• _PROBLEM TO WORK ON_
The entries that follow contain images, which should be left out; output everything else exactly.

• _RECORDS PROVIDED_
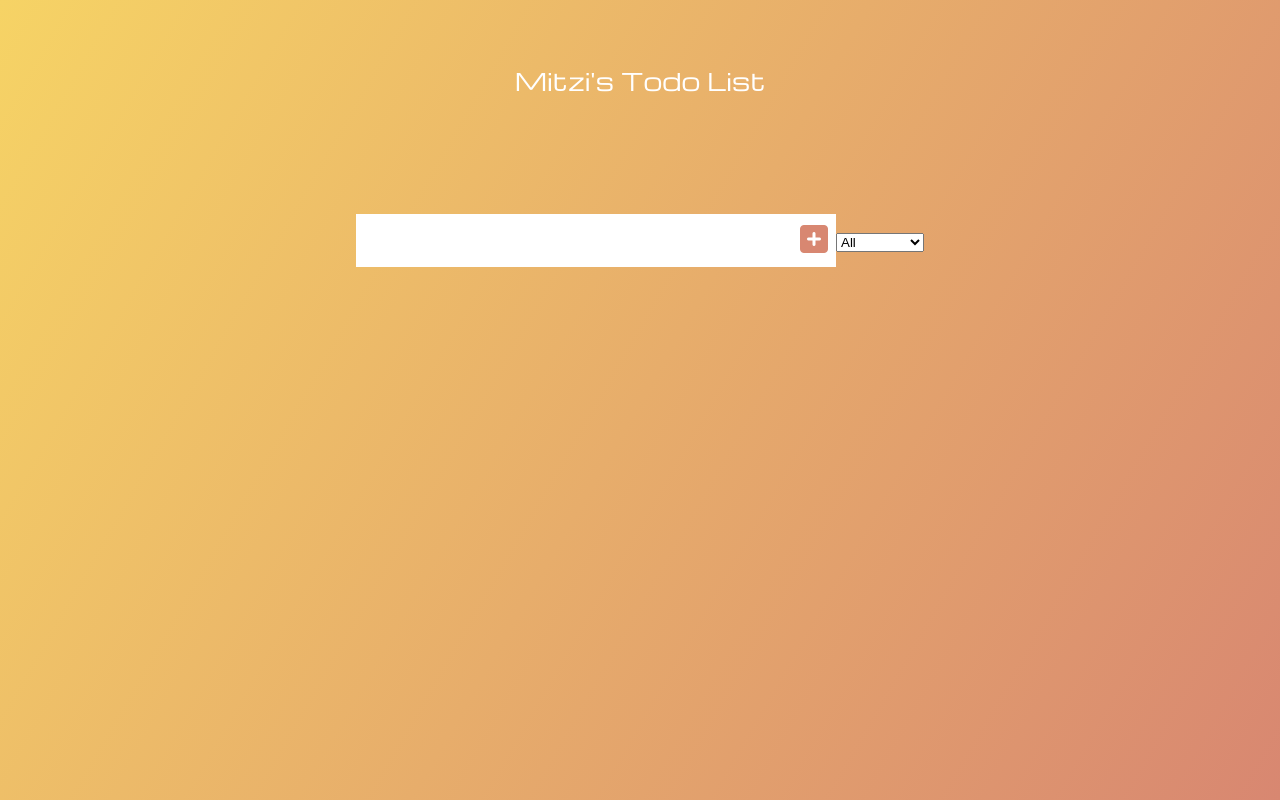
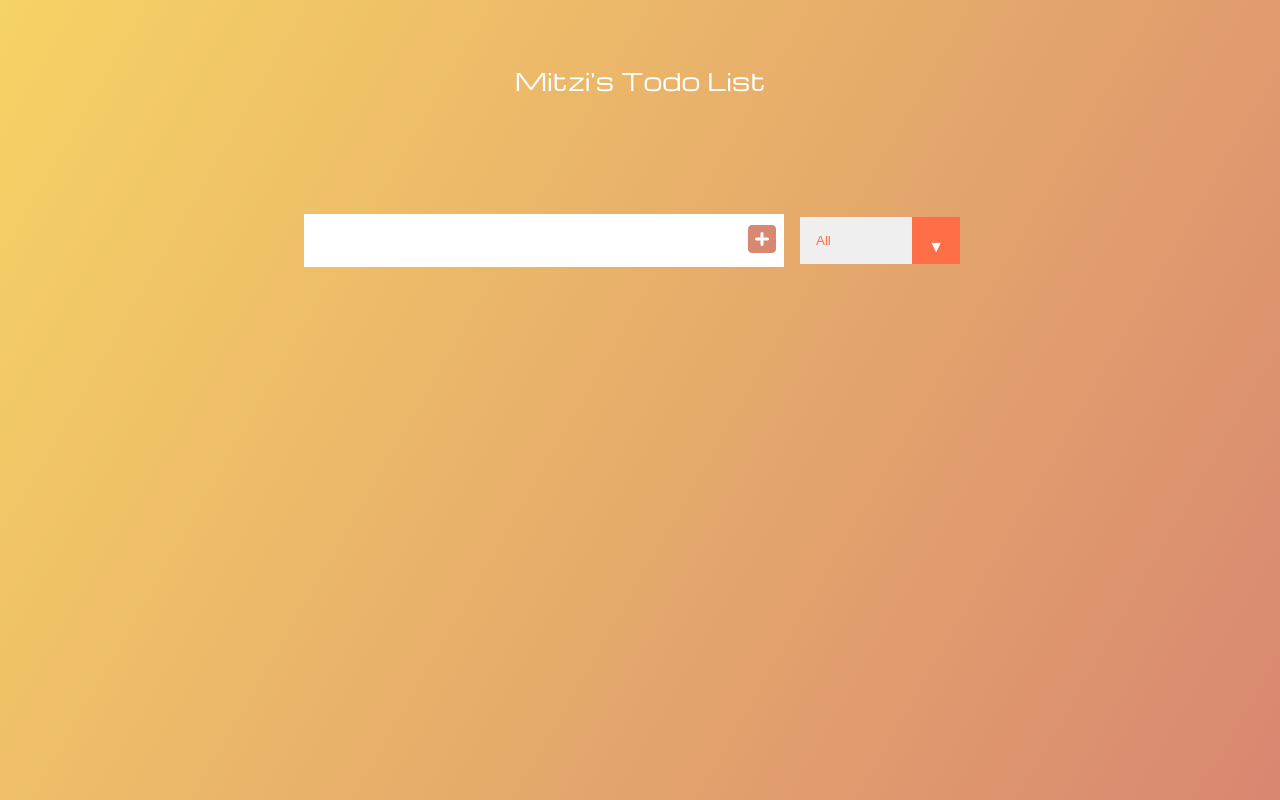
Before and after one commit to mitzie17/vanilla_js_todo, a plain HTML site: page index.html in a window 1280 px wide. Drawn offline with nearby package versions, Linux system fonts and the light colour scheme.

Commit message:
add styles to the select filter options

```diff
--- a/style.css
+++ b/style.css
@@ -101,3 +101,41 @@ form button:hover {
   transform: translateY(8rem) rotateZ(20deg);
   opacity: 0;
 }
+
+/* remove all default styles for the select element first */
+select {
+  -webkit-appearance: none;
+  -moz-appearance: none;
+  appearance: none;
+  outline: none;
+  border: none;
+}
+
+.select {
+  margin: 1rem;
+  position: relative;
+  overflow: hidden;
+}
+
+select {
+  color: #ff6f47;
+  width: 10rem;
+  cursor: pointer;
+  padding: 1rem;
+}
+
+.select::after {
+  content: "\25BC";
+  position: absolute;
+  background: #ff6f47;
+  top: 0;
+  right: 0;
+  padding: 1rem;
+  pointer-events: none;
+  transition: all 0.3s ease;
+}
+
+.select:hover::after {
+  background: white;
+  color: #ff6f47;
+}
```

• _RESPONSE TO THIS TASK_
Before and after one commit to mitzie17/vanilla_js_todo, a plain HTML site: page index.html in a window 1280 px wide. Drawn offline with nearby package versions, Linux system fonts and the light colour scheme.

Commit message:
add styles to the select filter options

```diff
--- a/style.css
+++ b/style.css
@@ -101,3 +101,41 @@ form button:hover {
   transform: translateY(8rem) rotateZ(20deg);
   opacity: 0;
 }
+
+/* remove all default styles for the select element first */
+select {
+  -webkit-appearance: none;
+  -moz-appearance: none;
+  appearance: none;
+  outline: none;
+  border: none;
+}
+
+.select {
+  margin: 1rem;
+  position: relative;
+  overflow: hidden;
+}
+
+select {
+  color: #ff6f47;
+  width: 10rem;
+  cursor: pointer;
+  padding: 1rem;
+}
+
+.select::after {
+  content: "\25BC";
+  position: absolute;
+  background: #ff6f47;
+  top: 0;
+  right: 0;
+  padding: 1rem;
+  pointer-events: none;
+  transition: all 0.3s ease;
+}
+
+.select:hover::after {
+  background: white;
+  color: #ff6f47;
+}
```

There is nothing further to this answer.